Records from a data source:
· · ·

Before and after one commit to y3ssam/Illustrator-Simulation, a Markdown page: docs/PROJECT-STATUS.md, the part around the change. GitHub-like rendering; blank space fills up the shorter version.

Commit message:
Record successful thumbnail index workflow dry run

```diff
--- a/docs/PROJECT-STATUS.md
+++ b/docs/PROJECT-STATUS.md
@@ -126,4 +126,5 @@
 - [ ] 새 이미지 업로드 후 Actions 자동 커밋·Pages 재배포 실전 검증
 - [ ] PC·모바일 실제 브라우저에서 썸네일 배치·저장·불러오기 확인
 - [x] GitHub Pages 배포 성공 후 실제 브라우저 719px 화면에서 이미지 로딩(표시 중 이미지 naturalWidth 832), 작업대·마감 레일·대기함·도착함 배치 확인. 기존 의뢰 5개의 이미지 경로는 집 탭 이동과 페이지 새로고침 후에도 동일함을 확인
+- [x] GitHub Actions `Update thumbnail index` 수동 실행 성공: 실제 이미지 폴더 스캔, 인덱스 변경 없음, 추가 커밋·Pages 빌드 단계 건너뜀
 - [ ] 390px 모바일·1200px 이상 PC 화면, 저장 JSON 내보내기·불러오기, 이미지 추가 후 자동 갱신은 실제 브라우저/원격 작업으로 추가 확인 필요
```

· · ·

Instructions to follow
Keeping each line exactly as it is, retype all of the data.

Exercise result
Before and after one commit to y3ssam/Illustrator-Simulation, a Markdown page: docs/PROJECT-STATUS.md, the part around the change. GitHub-like rendering; blank space fills up the shorter version.

Commit message:
Record successful thumbnail index workflow dry run

```diff
--- a/docs/PROJECT-STATUS.md
+++ b/docs/PROJECT-STATUS.md
@@ -126,4 +126,5 @@
 - [ ] 새 이미지 업로드 후 Actions 자동 커밋·Pages 재배포 실전 검증
 - [ ] PC·모바일 실제 브라우저에서 썸네일 배치·저장·불러오기 확인
 - [x] GitHub Pages 배포 성공 후 실제 브라우저 719px 화면에서 이미지 로딩(표시 중 이미지 naturalWidth 832), 작업대·마감 레일·대기함·도착함 배치 확인. 기존 의뢰 5개의 이미지 경로는 집 탭 이동과 페이지 새로고침 후에도 동일함을 확인
+- [x] GitHub Actions `Update thumbnail index` 수동 실행 성공: 실제 이미지 폴더 스캔, 인덱스 변경 없음, 추가 커밋·Pages 빌드 단계 건너뜀
 - [ ] 390px 모바일·1200px 이상 PC 화면, 저장 JSON 내보내기·불러오기, 이미지 추가 후 자동 갱신은 실제 브라우저/원격 작업으로 추가 확인 필요
```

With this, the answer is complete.